- Data shown -
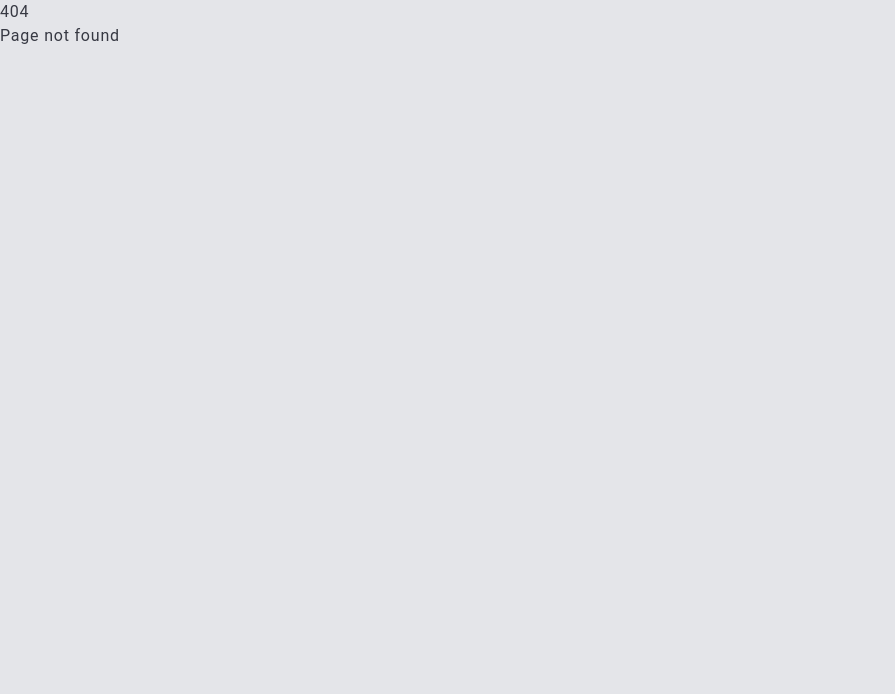
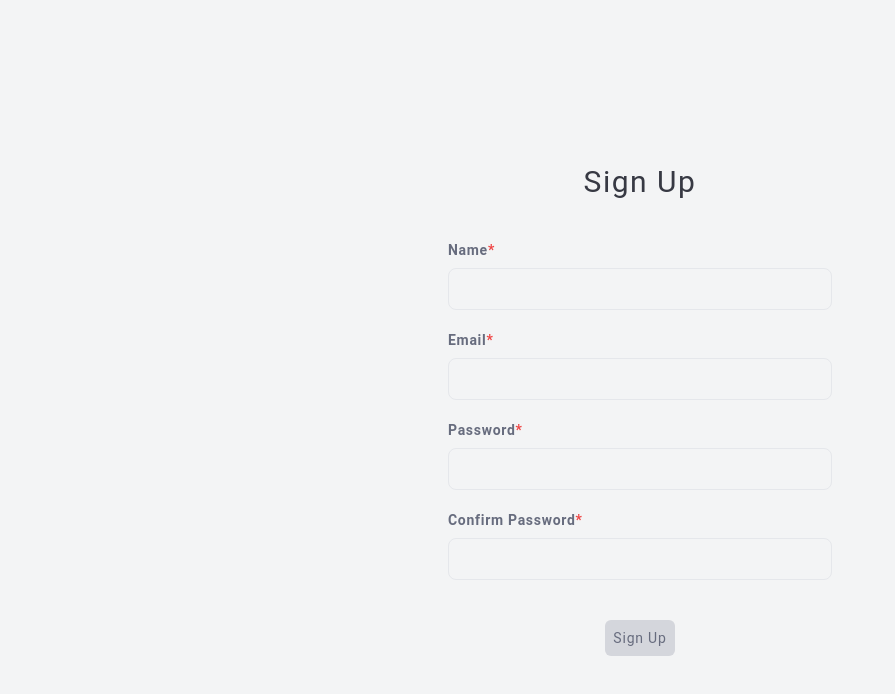
Before and after one commit to zebetul/business-copilot-client, a React (Vite) app: page /signup in a window 1280 px wide. Before the commit this address had no page. Shown: the top 694 px of the page, without its empty margins (0-895 px from the left). Built offline with nearby package versions, Linux system fonts and the light colour scheme.

Commit message:
Add prettier.config.js, SignUp page, react-hook-form dependency, and Input component

```diff
--- a/package.json
+++ b/package.json
@@ -17,6 +17,7 @@
     "prop-types": "^15.8.1",
     "react": "^18.2.0",
     "react-dom": "^18.2.0",
+    "react-hook-form": "^7.50.1",
     "react-markdown": "^9.0.1",
     "react-router-dom": "^6.22.0",
     "remark-gfm": "^4.0.0"
@@ -32,6 +33,8 @@
     "eslint-plugin-react-hooks": "^4.6.0",
     "eslint-plugin-react-refresh": "^0.4.5",
     "postcss": "^8.4.34",
+    "prettier": "^3.2.5",
+    "prettier-plugin-tailwindcss": "^0.5.11",
     "tailwindcss": "^3.4.1",
     "vite": "^5.0.8",
     "vite-plugin-eslint": "^1.8.1"
--- /dev/null
+++ b/prettier.config.cjs
@@ -0,0 +1,4 @@
+// prettier.config.js
+module.exports = {
+  plugins: ["prettier-plugin-tailwindcss"],
+};
--- a/src/features/authentication/LoginForm.jsx
+++ b/src/features/authentication/LoginForm.jsx
@@ -22,56 +22,48 @@ function LoginForm() {
           setEmail("");
           setPassword("");
         },
-      }
+      },
     );
   };
 
   return (
     <form
-      className="max-w-sm mx-auto flex flex-col items-center"
+      className="mx-auto flex w-full max-w-sm flex-col items-center"
       onSubmit={handleLogin}
     >
-      <div className="mb-5">
-        <label
-          htmlFor="email"
-          className="block text-textColorLight text-sm font-bold mb-2"
-        >
+      <label className="mb-2" htmlFor="email">
         Email
       </label>
       <input
+        className="mb-5 w-full rounded-lg border bg-bgColorLight px-3 py-2 text-textColor transition-all duration-300 placeholder:text-textColorLight focus:outline-none focus:ring-2 focus:ring-bgColor"
         type="email"
         id="email"
-          placeholder="Email"
-          className="shadow appearance-none mb-5 border border-textColorLight rounded w-full py-2 px-3 text-textColorLight bg-bgColor leading-tight focus:outline-none focus:shadow-outline"
+        autoComplete="email"
+        label="Email"
         value={email}
         onChange={(e) => {
           setEmail(e.target.value);
         }}
-          autoComplete="username"
         disabled={isPending}
       />
 
-        <label
-          htmlFor="password"
-          className="block text-textColorLight text-sm font-bold mb-2"
-        >
+      <label className="mb-2" htmlFor="password">
         Password
       </label>
       <input
+        className="mb-5 w-full rounded-lg border bg-bgColorLight px-3 py-2 text-textColor transition-all duration-300 placeholder:text-textColorLight focus:outline-none focus:ring-2 focus:ring-bgColor"
         type="password"
         id="password"
-          placeholder="Password"
-          className="shadow appearance-none mb-5 border border-textColorLight rounded w-full py-2 px-3 text-textColorLight bg-bgColor leading-tight focus:outline-none focus:shadow-outline"
+        autoComplete="current-password"
+        label="Password"
         value={password}
         onChange={(e) => {
           setPassword(e.target.value);
         }}
-          autoComplete="current-password"
         disabled={isPending}
       />
-      </div>
 
-      <Button type="submit" disabled={isPending}>
+      <Button type="submit" disabled={isPending} className="mt-5">
         Log In
       </Button>
     </form>
--- /dev/null
+++ b/src/features/authentication/SignUpForm.jsx
@@ -0,0 +1,82 @@
+import { useForm } from "react-hook-form";
+
+import Button from "../../ui/Button";
+import Input from "../../ui/Input";
+
+function SignUpForm() {
+  const { register, formState, getValues, handleSubmit } = useForm();
+  const { errors } = formState;
+
+  const handleSignUp = (data) => {
+    console.log(data);
+  };
+
+  return (
+    <form
+      className="mx-auto flex w-full max-w-sm flex-col items-center"
+      onSubmit={handleSubmit(handleSignUp)}
+    >
+      <Input
+        name="name"
+        label="Name"
+        register={register}
+        error={errors?.name}
+        required={true}
+        type="text"
+        validationSchema={{ required: "Name is required" }}
+      />
+
+      <Input
+        name="email"
+        label="Email"
+        register={register}
+        error={errors?.email}
+        required={true}
+        type="email"
+        validationSchema={{
+          required: "Email is required",
+          pattern: {
+            value: /\S+@\S+\.\S+/,
+            message: "Please provide a valid email address",
+          },
+        }}
+      />
+
+      <Input
+        name="password"
+        label="Password"
+        register={register}
+        error={errors?.password}
+        required={true}
+        type="password"
+        validationSchema={{
+          required: "Password is required",
+          minLength: {
+            value: 6,
+            message: "Password must be at least 6 characters long",
+          },
+        }}
+      />
+
+      <Input
+        name="passwordConfirm"
+        label="Confirm Password"
+        register={register}
+        error={errors?.passwordConfirm}
+        required={true}
+        type="password"
+        validationSchema={{
+          required: "Password confirmation is required",
+          validate: (value) =>
+            value === getValues().password || "The passwords need to match",
+        }}
+      />
+
+      <Button className="mt-5" type="submit" disabled={false}>
+        Sign Up
+      </Button>
+    </form>
+  );
+}
+
+export default SignUpForm;
--- a/src/index.css
+++ b/src/index.css
@@ -94,8 +94,8 @@ body {
 	padding: 10px;
 }
 
-.markdown_content table th {
-}
+/* .markdown_content table th {
+} */
 
 .markdown_content img {
 	max-width: 100%;
@@ -112,21 +112,27 @@ body {
 	color: #0a58ca;
 }
 
+.markdown_content h1,
+h2,
+h3,
+h4,
+h5,
+h6 {
+	margin: 20px 0;
+	color: rgb(var(--textColor));
+}
+
 .markdown_content h1 {
 	font-size: 2em;
-	margin: 20px 0;
-	/* font-weight: bold; */
 }
 
 .markdown_content h2 {
 	font-size: 1.125em;
-	margin: 20px 0;
 	font-weight: bold;
 }
 
 .markdown_content h3 {
 	font-size: 1em;
-	margin: 20px 0;
 	font-weight: bold;
 }
 
--- a/src/pages/Login.jsx
+++ b/src/pages/Login.jsx
@@ -1,17 +1,25 @@
 import LoginForm from "../features/authentication/LoginForm";
+import CustomNavLink from "../ui/CustomNavLink";
 
 function Login() {
   return (
-    <main className="w-screen h-screen flex flex-col items-center justify-center">
-      <h1 className="text-6xl text-center">BUSINESS COPILOT</h1>
+    <main className="flex h-screen w-screen flex-col items-center justify-center bg-bgColorLight">
+      <h1 className="text-center text-6xl">BUSINESS COPILOT</h1>
 
-      <h2 className="mb-20 text-lg text-center font-bold text-textColorLight">
+      <h2 className="mb-10 text-center text-lg font-bold text-textColorLight">
         Automating business planning with the power of AI
       </h2>
 
       <h3 className="mb-10 text-3xl">Log in to your account</h3>
 
       <LoginForm />
+
+      <p className="mt-10 flex items-center gap-2">
+        Don`t have an account?
+        <CustomNavLink to="/signup" type="primary">
+          Sign up
+        </CustomNavLink>
+      </p>
     </main>
   );
 }
--- /dev/null
+++ b/src/pages/SignUp.jsx
@@ -0,0 +1,13 @@
+import SignUpForm from "../features/authentication/SignUpForm";
+
+function SignUp() {
+  return (
+    <main className="flex h-screen w-screen flex-col items-center justify-center bg-bgColorLight">
+      <h3 className="mb-10 text-3xl">Sign Up</h3>
+
+      <SignUpForm />
+    </main>
+  );
+}
+
+export default SignUp;
--- a/src/ui/CustomNavLink.jsx
+++ b/src/ui/CustomNavLink.jsx
@@ -1,11 +1,19 @@
 import { NavLink } from "react-router-dom";
 import PropTypes from "prop-types";
 
-function CustomNavLink({ children, className, to }) {
+function CustomNavLink({ children, className, to, type }) {
+	const baseStyles =
+		"flex items-center gap-2 rounded-md hover:bg-bgColorDark transition-colors duration-300 text-nowrap";
+
+	const styles = {
+		primary: baseStyles + " py-2 px-3",
+		small: baseStyles + " py-1 px-2 text-xs font-normal",
+	};
+
 	return (
 		<NavLink
 			to={to}
-			className={`flex items-center gap-2 rounded-md hover:bg-bgColorDark transition-colors duration-300 text-nowrap ${className}`}
+			className={`${styles[type]} ${className}`}
 		>
 			{children}
 		</NavLink>
@@ -16,6 +24,7 @@ CustomNavLink.propTypes = {
 	children: PropTypes.node.isRequired,
 	className: PropTypes.string,
 	to: PropTypes.string.isRequired,
+	type: PropTypes.oneOf(["primary", "small"]),
 };
 
 export default CustomNavLink;
--- a/src/ui/HistoryNav.jsx
+++ b/src/ui/HistoryNav.jsx
@@ -11,15 +11,12 @@ function HistoryNav() {
 	if (error) return <Error />;
 
 	return (
-		<ul className="history_list pl-5 flex flex-col gap-1 font-normal">
+		<ul className="history_list pl-5 flex flex-col gap-1">
 			{history.map((item) => (
-				<li
-					key={item.id}
-					className="text-xs"
-				>
+				<li key={item.id}>
 					<CustomNavLink
 						to={`/history/${item.id}`}
-						className="py-1 px-2"
+						type="small"
 					>
 						<p className="overflow-hidden text-ellipsis">{item.title}</p>
 					</CustomNavLink>
--- /dev/null
+++ b/src/ui/Input.jsx
@@ -0,0 +1,47 @@
+import { PropTypes } from "prop-types";
+
+function Input({
+  name,
+  label,
+  register,
+  error,
+  required,
+  type,
+  validationSchema,
+}) {
+  return (
+    <div className="mb-5 w-full">
+      <label
+        htmlFor={name}
+        className="mb-2 block text-sm font-bold text-textColorLight"
+      >
+        {label}
+        {required && <span className="text-red-500">*</span>}
+      </label>
+
+      <input
+        className="w-full rounded-lg border bg-bgColorLight px-3 py-2 text-textColor transition-all duration-300 placeholder:text-textColorLight focus:outline-none focus:ring-2 focus:ring-bgColor"
+        type={type}
+        id={name}
+        autoComplete={name}
+        {...register(name, validationSchema)}
+      />
+
+      {error && (
+        <p className="mt-1 text-xs italic text-red-500">{error.message}</p>
+      )}
+    </div>
+  );
+}
+
+Input.propTypes = {
+  label: PropTypes.string.isRequired,
+  error: PropTypes.object,
+  register: PropTypes.func,
+  required: PropTypes.bool,
+  type: PropTypes.string,
+  validationSchema: PropTypes.object,
+  name: PropTypes.string,
+};
+
+export default Input;
--- a/src/ui/MainNav.jsx
+++ b/src/ui/MainNav.jsx
@@ -14,7 +14,7 @@ function MainNav() {
 				<li>
 					<CustomNavLink
 						to="/assistant"
-						className="p-2"
+						type="primary"
 					>
 						<ChatBubbleBottomCenterTextIcon className="h-6 w-6" />
 
@@ -25,7 +25,7 @@ function MainNav() {
 				<li>
 					<CustomNavLink
 						to="/documents"
-						className="p-2"
+						type="primary"
 					>
 						<ClipboardDocumentListIcon className="h-6 w-6" />
 
@@ -36,7 +36,7 @@ function MainNav() {
 				<li>
 					<CustomNavLink
 						to="/history"
-						className="p-2"
+						type="primary"
 					>
 						<RectangleStackIcon className="h-6 w-6" />
 
```
Also changed, not shown: src/App.jsx (+7 -2 lines), 1 other file (tests, documents, lock files or other folders). Lines whose indentation alone changed are shown as unchanged.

- Task prompt -
Whenever the string "errors" shows up in a line of the records, copy that line.

- Solved problem -
+  const { errors } = formState;
+        error={errors?.name}
+        error={errors?.email}
+        error={errors?.password}
+        error={errors?.passwordConfirm}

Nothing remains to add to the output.